Breaches of 24 hours waiting on a trolley are also reportable to the Health Service Executive's National Director of Acute Hospitals.

Minister for Health Leo Varadkar said he joins Tallaght Hospital in expressing regrets for the fact a 101- year-old woman was left waiting on a trolley for 26 hours.

He said it is not something that should happen in our health service, and it is important that hospitals prioritise very elderly people when beds become available.

Mr Varadkar said he regrets that was not done in this case, and he will be in touch with the hospital's CEO over the matter.

He also said he is not just blaming the hospital, as it is under an awful lot of pressure, which is why it is currently undergoing extension work. 

The Irish Association of Emergency Medicine said patients who have to remain on hospital trolleys for extended periods of time, have suffered an infringement of their human rights and have been subjected to inhuman and degrading treatment.

In statement, it said it is particularly concerned that the problem has got progressively worse over the last decade.

The association said the Department of Health must resolve the issue "before their inactivity causes further patients serious harm or death."

Figures show there are 405 patients on trolleys or wards waiting for admission to a bed today.

The figures show that the worst affected hospitals are University Hospital Limerick with 48 patients, Beaumont Hospital where 37 patients are waiting and Our Lady of Lourdes in Drogheda with 35.

The figures are down on yesterday, when 467 patients were waiting.


Health Correspondent Fergal Bowers

This elderly woman was born in 1913. She had suffered a heart attack at the age of 89 and also had arthritis and low blood pressure.

She arrived at Tallaght Hospital on Monday afternoon with heart problems and a low blood count.

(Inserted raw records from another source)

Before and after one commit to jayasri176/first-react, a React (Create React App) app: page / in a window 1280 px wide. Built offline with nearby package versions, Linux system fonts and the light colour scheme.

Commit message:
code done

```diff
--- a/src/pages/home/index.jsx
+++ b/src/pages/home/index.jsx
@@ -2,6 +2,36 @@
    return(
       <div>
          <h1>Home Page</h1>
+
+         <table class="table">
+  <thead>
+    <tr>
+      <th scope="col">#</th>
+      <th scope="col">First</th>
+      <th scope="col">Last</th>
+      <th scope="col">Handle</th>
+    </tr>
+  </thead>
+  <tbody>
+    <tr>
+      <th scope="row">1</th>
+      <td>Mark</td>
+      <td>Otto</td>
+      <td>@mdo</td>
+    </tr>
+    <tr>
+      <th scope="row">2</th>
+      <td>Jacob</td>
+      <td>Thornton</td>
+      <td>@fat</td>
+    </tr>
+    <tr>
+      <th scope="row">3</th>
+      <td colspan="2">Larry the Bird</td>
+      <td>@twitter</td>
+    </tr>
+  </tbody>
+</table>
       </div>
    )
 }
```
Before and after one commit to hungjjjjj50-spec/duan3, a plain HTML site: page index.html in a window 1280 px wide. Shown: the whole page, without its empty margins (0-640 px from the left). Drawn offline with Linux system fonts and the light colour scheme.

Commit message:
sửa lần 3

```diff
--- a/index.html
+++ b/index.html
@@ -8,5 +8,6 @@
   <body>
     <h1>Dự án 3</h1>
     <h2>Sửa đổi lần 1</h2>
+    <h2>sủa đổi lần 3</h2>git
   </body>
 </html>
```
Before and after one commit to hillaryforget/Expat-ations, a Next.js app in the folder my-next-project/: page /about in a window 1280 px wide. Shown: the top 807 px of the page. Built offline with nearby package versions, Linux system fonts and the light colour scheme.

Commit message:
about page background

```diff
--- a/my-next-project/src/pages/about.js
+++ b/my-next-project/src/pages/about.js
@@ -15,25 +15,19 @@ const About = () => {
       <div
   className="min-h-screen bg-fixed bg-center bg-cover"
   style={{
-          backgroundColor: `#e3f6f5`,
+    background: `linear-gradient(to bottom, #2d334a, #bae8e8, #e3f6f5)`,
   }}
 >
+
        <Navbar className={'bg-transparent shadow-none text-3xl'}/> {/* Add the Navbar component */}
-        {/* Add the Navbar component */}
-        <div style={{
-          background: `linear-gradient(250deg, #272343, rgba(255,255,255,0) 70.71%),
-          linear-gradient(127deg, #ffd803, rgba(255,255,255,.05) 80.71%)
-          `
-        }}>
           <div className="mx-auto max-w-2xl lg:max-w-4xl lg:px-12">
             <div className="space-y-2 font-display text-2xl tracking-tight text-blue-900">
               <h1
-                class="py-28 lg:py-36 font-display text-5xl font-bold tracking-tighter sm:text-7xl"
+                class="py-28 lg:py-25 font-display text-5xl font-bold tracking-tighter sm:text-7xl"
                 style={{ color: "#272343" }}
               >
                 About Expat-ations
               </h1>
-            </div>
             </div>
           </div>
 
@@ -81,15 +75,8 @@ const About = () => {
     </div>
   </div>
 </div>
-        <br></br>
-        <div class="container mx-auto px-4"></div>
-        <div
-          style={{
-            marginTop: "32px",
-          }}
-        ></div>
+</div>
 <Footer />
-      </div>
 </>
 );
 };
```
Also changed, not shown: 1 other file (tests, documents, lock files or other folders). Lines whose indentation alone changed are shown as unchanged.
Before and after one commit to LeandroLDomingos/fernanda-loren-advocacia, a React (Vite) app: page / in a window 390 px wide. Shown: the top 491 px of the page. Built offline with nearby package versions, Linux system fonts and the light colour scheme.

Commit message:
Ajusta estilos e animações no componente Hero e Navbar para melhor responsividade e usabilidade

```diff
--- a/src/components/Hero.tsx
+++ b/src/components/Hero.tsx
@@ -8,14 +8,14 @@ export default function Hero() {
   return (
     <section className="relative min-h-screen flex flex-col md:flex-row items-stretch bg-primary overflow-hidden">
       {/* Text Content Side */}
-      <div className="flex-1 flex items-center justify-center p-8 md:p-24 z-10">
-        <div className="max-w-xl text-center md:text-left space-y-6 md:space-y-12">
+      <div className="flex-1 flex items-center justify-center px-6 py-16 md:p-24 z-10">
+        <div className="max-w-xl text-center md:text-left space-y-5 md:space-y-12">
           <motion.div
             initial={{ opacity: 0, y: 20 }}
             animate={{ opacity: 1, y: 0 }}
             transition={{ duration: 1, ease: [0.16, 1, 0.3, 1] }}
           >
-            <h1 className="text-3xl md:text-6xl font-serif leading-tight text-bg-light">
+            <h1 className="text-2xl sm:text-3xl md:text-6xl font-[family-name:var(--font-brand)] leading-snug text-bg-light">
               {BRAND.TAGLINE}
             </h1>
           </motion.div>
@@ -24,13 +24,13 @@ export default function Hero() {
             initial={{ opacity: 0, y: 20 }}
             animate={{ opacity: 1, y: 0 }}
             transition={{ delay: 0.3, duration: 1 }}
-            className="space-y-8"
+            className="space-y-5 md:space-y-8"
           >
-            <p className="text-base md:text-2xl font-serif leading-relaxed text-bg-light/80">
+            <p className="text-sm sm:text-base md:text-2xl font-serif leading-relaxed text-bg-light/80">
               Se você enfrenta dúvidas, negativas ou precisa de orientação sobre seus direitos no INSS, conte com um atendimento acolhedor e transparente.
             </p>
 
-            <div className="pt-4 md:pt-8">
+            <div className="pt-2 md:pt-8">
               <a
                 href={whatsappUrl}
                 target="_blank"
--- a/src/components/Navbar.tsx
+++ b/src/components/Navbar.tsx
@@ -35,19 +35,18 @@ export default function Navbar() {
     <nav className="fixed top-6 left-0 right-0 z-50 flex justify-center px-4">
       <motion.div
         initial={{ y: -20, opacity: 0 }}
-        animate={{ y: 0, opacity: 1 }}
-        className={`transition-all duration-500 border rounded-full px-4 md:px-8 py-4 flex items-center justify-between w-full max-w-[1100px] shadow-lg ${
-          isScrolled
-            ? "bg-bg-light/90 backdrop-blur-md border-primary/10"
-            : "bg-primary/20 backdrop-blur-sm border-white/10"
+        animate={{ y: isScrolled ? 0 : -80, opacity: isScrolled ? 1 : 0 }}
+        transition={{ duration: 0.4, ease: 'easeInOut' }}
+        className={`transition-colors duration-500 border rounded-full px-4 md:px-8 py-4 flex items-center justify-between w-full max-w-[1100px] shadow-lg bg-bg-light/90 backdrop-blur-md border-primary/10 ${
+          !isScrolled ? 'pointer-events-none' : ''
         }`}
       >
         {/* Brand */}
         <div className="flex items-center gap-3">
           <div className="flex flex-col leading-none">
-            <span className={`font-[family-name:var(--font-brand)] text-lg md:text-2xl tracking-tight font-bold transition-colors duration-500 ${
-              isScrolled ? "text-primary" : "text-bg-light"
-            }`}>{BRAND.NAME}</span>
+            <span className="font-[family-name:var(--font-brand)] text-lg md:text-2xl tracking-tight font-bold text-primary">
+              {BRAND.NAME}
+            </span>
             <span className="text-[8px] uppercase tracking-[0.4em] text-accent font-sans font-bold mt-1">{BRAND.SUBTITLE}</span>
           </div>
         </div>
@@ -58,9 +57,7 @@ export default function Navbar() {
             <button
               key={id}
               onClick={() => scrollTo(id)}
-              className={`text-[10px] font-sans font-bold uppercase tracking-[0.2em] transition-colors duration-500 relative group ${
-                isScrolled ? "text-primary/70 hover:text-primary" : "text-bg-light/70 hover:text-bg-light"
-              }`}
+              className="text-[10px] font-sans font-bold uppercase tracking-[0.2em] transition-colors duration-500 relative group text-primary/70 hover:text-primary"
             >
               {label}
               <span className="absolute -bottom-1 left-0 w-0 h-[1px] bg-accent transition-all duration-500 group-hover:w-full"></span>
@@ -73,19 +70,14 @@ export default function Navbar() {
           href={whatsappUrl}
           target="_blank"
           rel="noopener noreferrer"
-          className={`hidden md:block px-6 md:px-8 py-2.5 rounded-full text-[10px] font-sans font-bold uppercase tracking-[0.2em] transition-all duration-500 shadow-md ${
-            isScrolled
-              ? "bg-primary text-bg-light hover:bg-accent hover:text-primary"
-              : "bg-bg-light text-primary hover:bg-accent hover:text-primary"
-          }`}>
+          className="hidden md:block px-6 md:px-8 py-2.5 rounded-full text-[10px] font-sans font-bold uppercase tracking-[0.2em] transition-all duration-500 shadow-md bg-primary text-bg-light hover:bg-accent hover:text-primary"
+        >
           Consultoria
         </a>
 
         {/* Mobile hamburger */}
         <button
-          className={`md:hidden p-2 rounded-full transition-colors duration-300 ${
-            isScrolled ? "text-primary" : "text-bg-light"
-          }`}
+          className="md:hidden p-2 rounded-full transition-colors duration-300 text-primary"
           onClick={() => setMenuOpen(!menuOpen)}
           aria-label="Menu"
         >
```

She didn’t get a bed until Tuesday evening - at the age of 101 years she spent over 24 hours on a trolley before getting a bed. 

She was given a blood transfusion on the trolley and according to staff she was subjected to great indignity because of light and noise. 

Tallaght Hospital says it is precluded from commenting on individual cases but is aware of a delay that existed. It says it sincerely regrets any inconvenience experienced.

It also says it was experiencing demand pressures over the bank holiday weekend and work on a €5m upgrade is nearing completion.